EXERCISE INPUTS:
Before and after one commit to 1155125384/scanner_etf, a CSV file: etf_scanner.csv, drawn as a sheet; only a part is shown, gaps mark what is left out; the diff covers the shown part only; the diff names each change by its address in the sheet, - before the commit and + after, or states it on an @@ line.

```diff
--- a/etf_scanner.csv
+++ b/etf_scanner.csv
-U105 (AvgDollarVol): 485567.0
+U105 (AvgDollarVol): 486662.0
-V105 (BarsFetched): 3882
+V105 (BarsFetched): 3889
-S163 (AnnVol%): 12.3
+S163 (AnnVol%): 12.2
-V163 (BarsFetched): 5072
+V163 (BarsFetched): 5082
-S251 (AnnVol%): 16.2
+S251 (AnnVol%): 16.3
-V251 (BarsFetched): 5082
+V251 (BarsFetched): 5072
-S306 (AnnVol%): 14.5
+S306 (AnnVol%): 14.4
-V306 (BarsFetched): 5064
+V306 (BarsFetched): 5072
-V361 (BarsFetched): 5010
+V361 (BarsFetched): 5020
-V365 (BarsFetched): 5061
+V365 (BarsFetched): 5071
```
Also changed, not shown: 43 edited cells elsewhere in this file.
==
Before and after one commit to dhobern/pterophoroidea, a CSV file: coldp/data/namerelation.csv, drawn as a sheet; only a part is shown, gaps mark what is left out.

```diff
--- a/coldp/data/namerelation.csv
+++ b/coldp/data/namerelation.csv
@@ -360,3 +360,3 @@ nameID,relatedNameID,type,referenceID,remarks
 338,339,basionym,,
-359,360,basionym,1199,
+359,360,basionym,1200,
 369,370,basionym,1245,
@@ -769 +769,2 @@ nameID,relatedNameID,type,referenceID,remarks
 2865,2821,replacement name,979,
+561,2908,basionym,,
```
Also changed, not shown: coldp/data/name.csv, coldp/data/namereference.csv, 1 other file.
--
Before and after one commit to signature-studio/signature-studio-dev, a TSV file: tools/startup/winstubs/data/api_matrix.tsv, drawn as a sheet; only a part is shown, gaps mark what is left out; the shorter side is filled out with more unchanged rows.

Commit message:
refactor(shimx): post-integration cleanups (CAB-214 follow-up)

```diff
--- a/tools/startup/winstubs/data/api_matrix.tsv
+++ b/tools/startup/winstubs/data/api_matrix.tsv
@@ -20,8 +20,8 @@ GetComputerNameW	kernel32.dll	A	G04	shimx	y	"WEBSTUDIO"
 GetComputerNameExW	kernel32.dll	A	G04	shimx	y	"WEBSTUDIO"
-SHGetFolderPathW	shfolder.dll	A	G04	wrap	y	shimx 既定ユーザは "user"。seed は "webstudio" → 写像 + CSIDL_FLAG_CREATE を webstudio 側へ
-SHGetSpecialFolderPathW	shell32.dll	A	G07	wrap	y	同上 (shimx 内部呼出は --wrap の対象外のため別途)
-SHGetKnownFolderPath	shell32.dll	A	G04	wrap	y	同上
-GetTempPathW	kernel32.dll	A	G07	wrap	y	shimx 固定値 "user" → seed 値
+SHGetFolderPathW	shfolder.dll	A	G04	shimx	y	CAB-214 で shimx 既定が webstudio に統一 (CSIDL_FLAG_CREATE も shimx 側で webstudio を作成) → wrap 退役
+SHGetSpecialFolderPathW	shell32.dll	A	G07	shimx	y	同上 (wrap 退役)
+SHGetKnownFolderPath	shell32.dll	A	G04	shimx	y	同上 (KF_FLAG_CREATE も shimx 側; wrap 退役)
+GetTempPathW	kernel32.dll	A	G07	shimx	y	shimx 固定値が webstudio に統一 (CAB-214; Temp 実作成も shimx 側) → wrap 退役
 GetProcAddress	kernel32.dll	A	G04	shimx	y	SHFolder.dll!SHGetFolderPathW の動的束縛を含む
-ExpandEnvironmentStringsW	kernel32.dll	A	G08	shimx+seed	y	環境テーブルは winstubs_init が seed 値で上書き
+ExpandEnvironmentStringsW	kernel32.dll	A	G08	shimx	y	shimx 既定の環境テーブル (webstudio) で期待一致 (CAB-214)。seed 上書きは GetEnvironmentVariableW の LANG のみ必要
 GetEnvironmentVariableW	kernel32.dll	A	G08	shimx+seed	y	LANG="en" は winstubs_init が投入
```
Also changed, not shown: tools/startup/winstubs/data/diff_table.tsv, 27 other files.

WHAT YOU SHOULD DO: Which lines of the data include the string "referenceID"? Find them and copy each one.

SOLUTION FOR THIS TASK:
@@ -360,3 +360,3 @@ nameID,relatedNameID,type,referenceID,remarks
@@ -769 +769,2 @@ nameID,relatedNameID,type,referenceID,remarks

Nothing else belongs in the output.